Federal banking regulators are trying to make life easier for regional and community banks by making changes to Basel III capital rules, particularly in areas that have been subject to banker complaints. Whether the changes provide real relief may be up to the bank.
Last week, the Federal Reserve Board, the Federal Deposit Insurance Corp. and the Office of the Comptroller of the Currency issued a proposal to “reduce regulatory burden” by simplifying regulatory capital rules that dictate how much capital banks must maintain. The rules mostly apply to banks subject to what’s known as “standardized approaches,” so it will generally impact banks and thrifts with less than $250 billion in total consolidated assets or less than $10 billion in total foreign exposure. Comments on the proposal are due within 60 days of publication in the Federal Register, which hadn’t occurred as of Thursday morning.
“This is an effort to make lives for community banks a little bit easier,’’ says Luigi De Ghenghi, a partner in Davis Polk’s Financial Institutions Group.
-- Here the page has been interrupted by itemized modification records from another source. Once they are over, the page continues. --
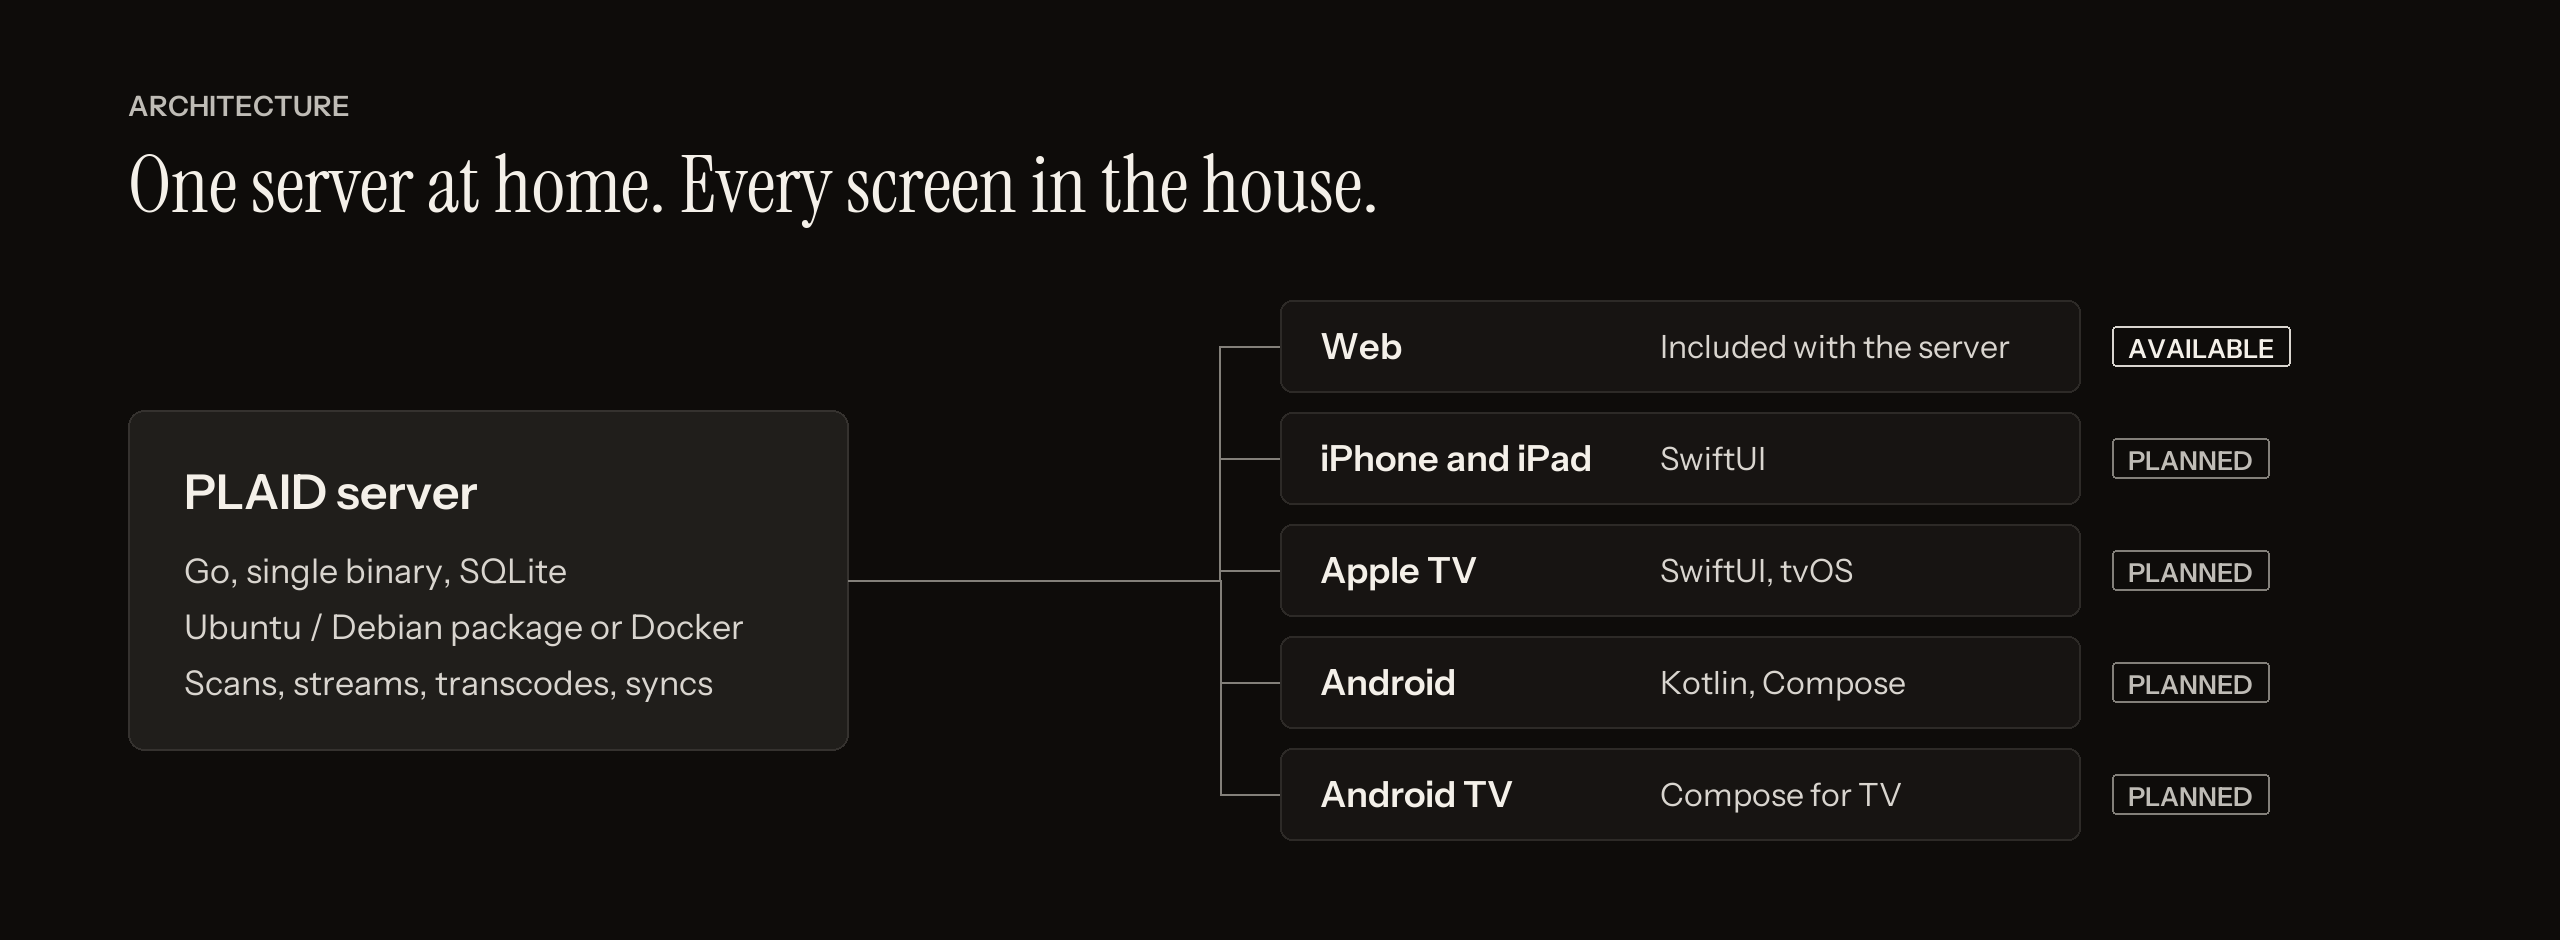
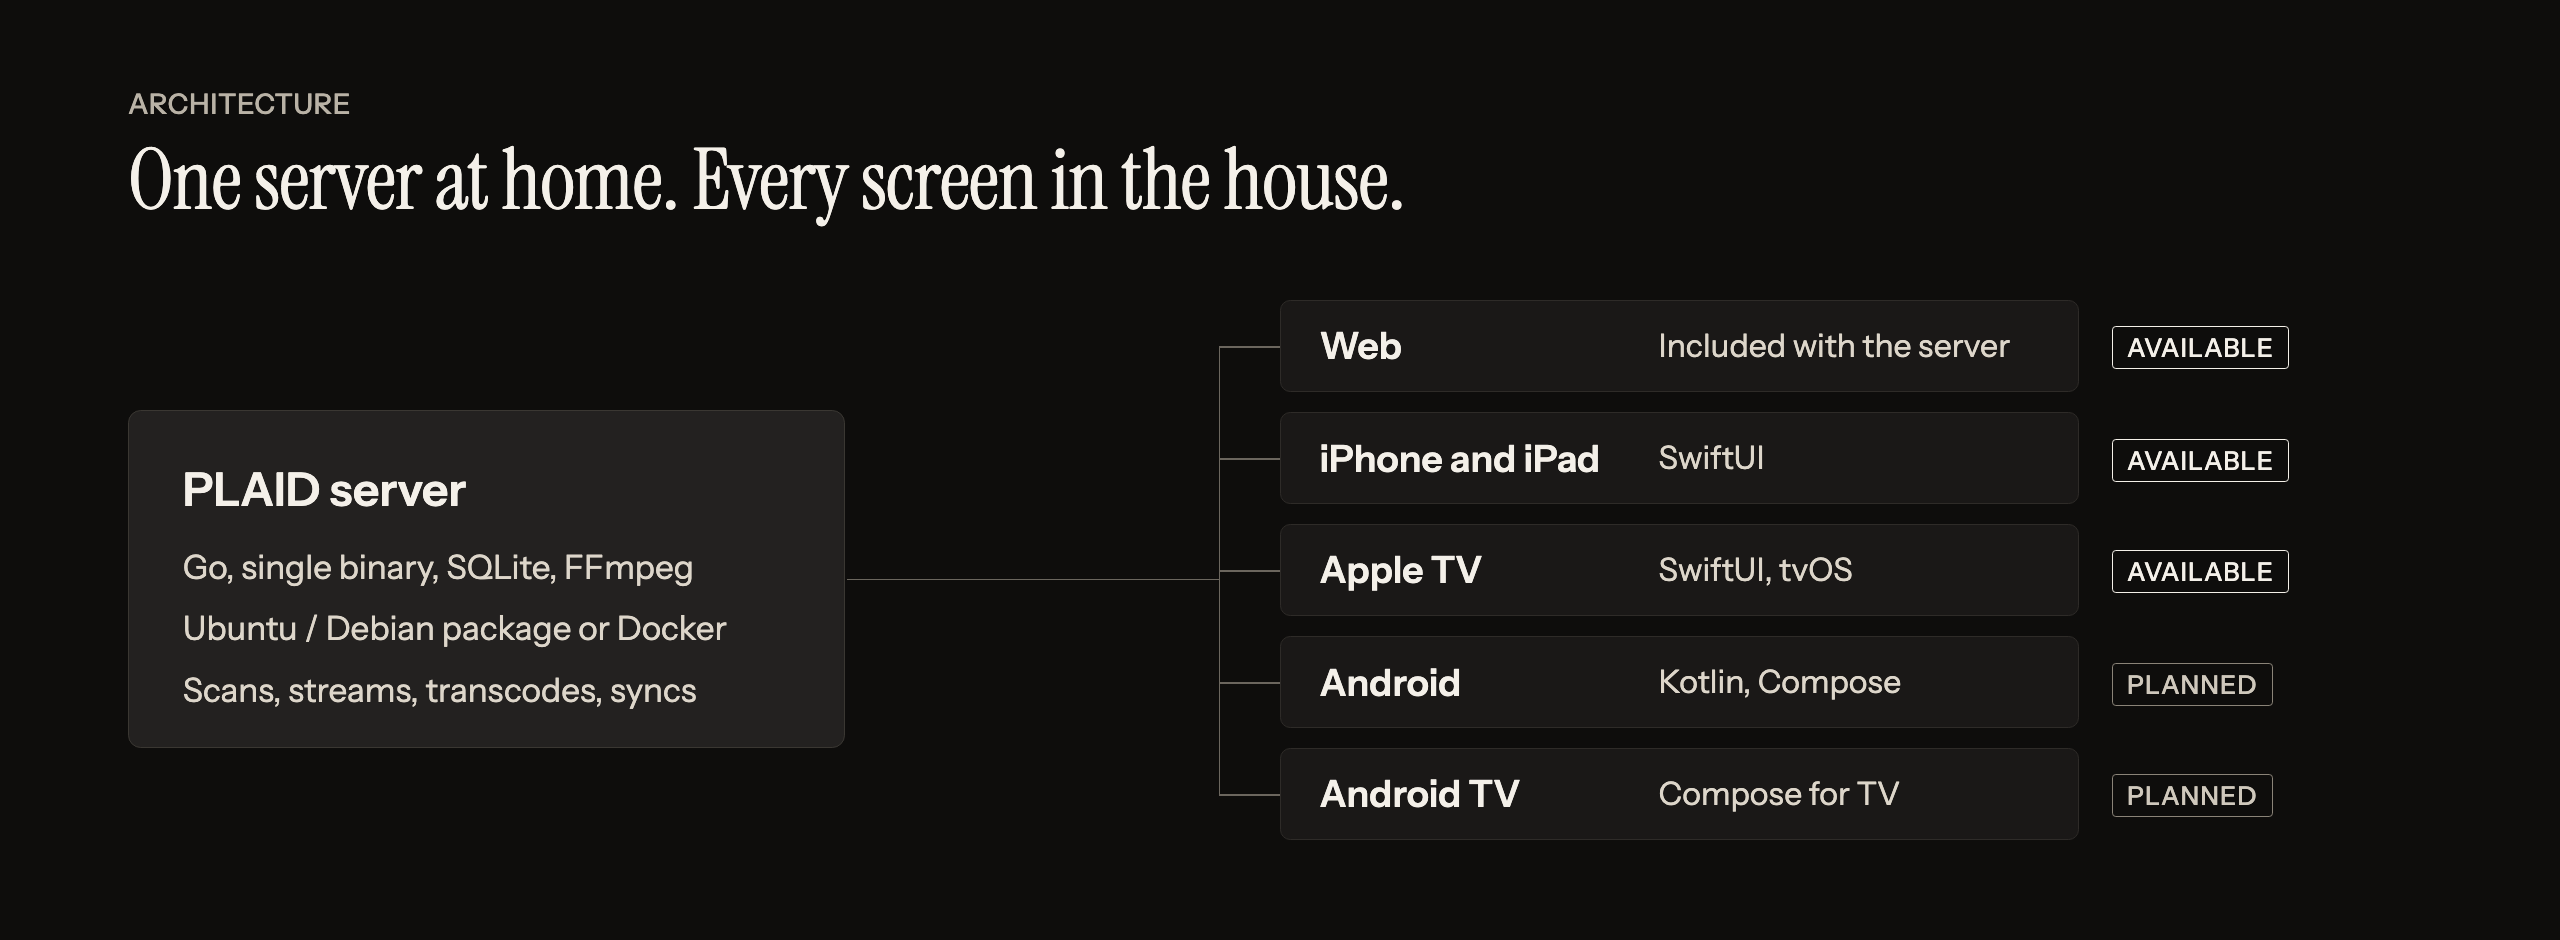
docs: README refresh with design screenshots [skip release]
Status, surfaces and roadmap now match main (v0.5.0). Screenshots
rendered from the PLAID design canvas, French boards shown in English.

diff --git a/README.md b/README.md
@@ -10,40 +10,72 @@
 
 PLAID is a self-hosted media server, an open alternative to Plex. It indexes the movies and shows on your disks and streams them to every screen in the house. Watching together, in the same room or miles apart, is built in rather than bolted on.
 
-> **Status: early development.** The server, its web app and the install packages are in place. Libraries, playback and the TV apps are next. Nothing to watch yet.
+> **Status: early, but you can watch.** The server scans your libraries, fetches metadata and artwork, and plays everything in the browser, on iPhone, iPad and Apple TV, at home or from anywhere. Plaid Party, watching together, landed in v0.5. Android is next. Expect rough edges and breaking changes before 1.0.
+>
+> The screens below come from the design files the apps are built from, shown with public-domain and Creative Commons films.
+
+<p align="center">
+  <img src="docs/assets/readme/detail.jpg" alt="The web app showing the Nosferatu (1922) title page: full-screen backdrop, Play and Mark as watched buttons, TMDB score, 1080p and 4K versions, English subtitles." width="100%">
+</p>
+
+## What it does
+
+- **Libraries that look after themselves.** Point PLAID at your folders. It scans them, matches each file on TMDB, pulls posters, backdrops and logos from TMDB and fanart.tv, and keeps up as files come and go. Anything it can't match waits in a list for you.
+- **Plays anything, the lightest way.** Direct Play when the device can take the file as is, an HLS remux when only the container is wrong, a transcode when it has to: on the GPU (VAAPI, Quick Sync, NVENC, Raspberry Pi V4L2) or in software, with HDR tone mapping. Seeking never waits for the transcode to catch up.
+- **Every screen.** A web app served by the server itself, plus native iPhone, iPad and Apple TV apps. Pair a TV by typing the code it shows.
+- **From anywhere, without a cloud account.** Turn on remote access and PLAID opens a port on your router (NAT-PMP or UPnP), gets its own `getplaid.direct` name and a Let's Encrypt certificate. getplaid.direct only finds your server: your video never goes through it.
+- **For the whole household.** Profiles with PINs and age limits, invitations, groups and per-library sharing, and an admin that tells you what's playing and what needs you.
 
 ## Watch together
 
-<img src="docs/assets/readme/plaid-party.png" alt="A Plaid Party: four people on Apple TV, web, Android and iPad, all at 1:12:48 in the same film." width="100%">
+<img src="docs/assets/readme/party.jpg" alt="A Plaid Party: Nosferatu plays on Apple TV with friends' reactions floating over the film, while the host's iPhone shows the remote, the chat and Mia's request to pause." width="100%">
 
-A **Plaid Party** keeps everyone on the same frame. The server holds the clock, every participant gets a stream suited to their device and connection (4K Direct Play on the living room TV, 720p on a phone on the train), and play, pause and seek stay in sync. Reactions, chat and pause requests come with it.
+A **Plaid Party** keeps everyone on the same frame. The server holds the clock, every participant gets a stream suited to their device and connection (4K Direct Play on the living room TV, 720p on a phone on the train), and play, pause and seek stay in sync. Chat, reactions and pause requests come with it, on the big screen and on the phone in your hand.
+
+<img src="docs/assets/readme/web-player.jpg" alt="The same party in a web browser: the player on the left, the four people in the party with their device and quality, and the chat on the right." width="100%">
+
+Friends without a PLAID account can join from a link in their browser.
 
 ## One server, every screen
 
-<img src="docs/assets/readme/architecture.png" alt="The PLAID server connects to the web app, available now, and to iPhone and iPad, Apple TV, Android and Android TV apps, all planned." width="100%">
+<img src="docs/assets/readme/architecture.png" alt="The PLAID server connects to the web app, the iPhone and iPad app and the Apple TV app, all available, and to Android and Android TV apps, planned." width="100%">
+
+<img src="docs/assets/readme/iphone-ipad.jpg" alt="The PLAID home on iPad and iPhone: Tears of Steel as the hero, then Continue watching with Big Buck Bunny, Caminandes, Elephants Dream and Nosferatu." width="100%">
+
+<img src="docs/assets/readme/apple-tv.jpg" alt="Apple TV during a Plaid Party: the credits of a Caminandes episode roll while a card counts down to the next episode, with three of four people ready." width="100%">
 
 | Surface | Stack | Status |
 |---|---|---|
-| Server | Go, single binary, SQLite, FFmpeg | In progress |
-| Web | React, served by the server | In progress |
-| iPhone, iPad, Apple TV | SwiftUI, one codebase | Planned |
+| Server | Go, single binary, SQLite, FFmpeg | Available |
+| Web | React, served by the server | Available |
+| iPhone, iPad, Apple TV | SwiftUI, one codebase | Available, build with Xcode (not on the App Store yet) |
 | Android, Android TV | Kotlin, Jetpack Compose | Planned |
+
+## Run it yourself, reach it from anywhere
+
+<img src="docs/assets/readme/remote-access.png" alt="The Remote access admin page: reachable from anywhere, a getplaid.direct link to share, a Let's Encrypt certificate, port 32501 opened by UPnP, and per-stream and upload limits." width="100%">
+
+Everything runs on your machine, down to a Raspberry Pi 4 or 5. The admin covers libraries, unmatched files, people and invitations, devices, transcoding, remote access and a list of problems with a fix next to each.
 
 ## Roadmap
 
 | Feature | Status |
 |---|---|
 | Foundations: API contract, CI, Docker, Ubuntu/Debian package | Done |
-| Design system | In progress |
-| Accounts and profiles | Next |
-| Libraries: scanning, matching, metadata and artwork | Next |
-| Playback: Direct Play, remux, hardware transcoding | Next |
-| Web: browsing, search, player | Planned |
-| Library sharing with friends | Planned |
-| Plaid Party | Planned |
-| Apple and Android apps | Planned |
+| Accounts, profiles and PINs, pairing a TV | Done |
+| Libraries: scanning, matching, metadata and artwork | Done |
+| Playback: Direct Play, HLS remux, software and hardware transcoding, HDR | Done |
+| Web: onboarding, administration, browsing, search, player | Done |
+| Remote access through getplaid.direct | Done |
+| Apple TV, iPhone and iPad apps | Done, polishing |
+| Plaid Party: watch together, in sync | New in v0.5 |
+| Library sharing, invitations and groups | Shipped, polishing |
+| Admin V2 and monitoring | Shipped, polishing |
+| Critic and audience scores on title pages | Shipped, polishing |
+| Android and Android TV apps | Planned |
+| Offline downloads, music, photos, Live TV | Later |
 
-The full list, with the intent and spec behind each feature, lives in [sdlc/roadmap.md](sdlc/roadmap.md).
+The full list, with the intent, spec and plan behind each feature, lives in [sdlc/roadmap.md](sdlc/roadmap.md).
 
 ## Install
The big picture on all of this is that as the industry approached the 10-year mark for the start of the financial crisis, regulators are looking at ways to update rules as the health of the industry has improved. Still, regulators are sensitive to accusations that they may be exposing the industry to another financial crisis by rolling back rules too enthusiastically, industry observers say.
“The U.S banking agencies are walking a bit of a tight rope because on the one hand they want to be seen as simplifying the capital rules and giving an appropriate level of capital relief,’’ De Ghenghi says. “On the other hand, they don’t want to be seen as substantively weakening capital standards,” especially since lack of capital and risky loans were a factor in the failure of hundreds of community banks during and after the crisis.
It would be wrong to assume that this is coming out of the new Trump administration’s drive to provide financial regulatory relief, as detailed in the Treasury Department report in June. Although politics is always a factor, the latest proposal comes out of an Economic Growth and Regulatory Paperwork Reduction Act, which requires banking agencies to review regulations every 10 years and to get rid of “unduly burdensome regulations” while ensuring the safety and soundness of the financial system. The review kicked off in 2014 and concluded earlier this year.
One of the most important of the proposed changes deals with the definition and risk weighting of high volatility commercial real estate (HVCRE) loans, which are considered among the higher risk loans that banks make to developers and builders, such as non-recourse loans. But community bankers had complained that the HVCRE loan definition and exemptions were too complex to apply and that the risk weightings were too high for the risks these loans posed.
“The banks were pushing the trade associations to push members of Congress to say, ‘We need a fix here,’’’ says Dennis Hild, managing director at Crowe Horwath and former bank examiner and supervisory analyst with the Federal Reserve. “’We think we know what falls under the purview of a high volatility real estate loan and the regulators come in [for an exam] and there is a disagreement on certain sets of loans.’”
To respond to the need for clarification, the proposal creates a new high volatility loan category for loans going forward that focuses less on underwriting criteria and more on the use of the proceeds, according to De Ghenghi. It potentially includes a wider array of commercial real estate loans, but lowers the risk weight from 150 percent to 130 percent, meaning banks have to hold slightly less capital against these loans. Also, banks will be able to include higher amounts of mortgage servicing assets and certain deferred tax assets as common equity Tier 1 capital, a new tier of regulatory capital that was created after the financial crisis as part of the global agreement known as Basel III.
This will help “the institutions that have substantial amounts of mortgage servicing assets or deferred tax assets,” says Hild.
The agencies have summed up the proposal’s impact on community banks here. The 10-year review details several other changes already made or in the works to reduce the regulatory burden. Among them, the agencies made changes to provide institutions with up to $1 billion in assets, instead of the $500 million limit, with the opportunity for an 18-month exam cycle instead of a 12-month exam cycle, if they score highly on their exams. The agencies also proposed this summer to increase the threshold for requiring an appraisal on a commercial real estate loan from $250,000 to $400,000.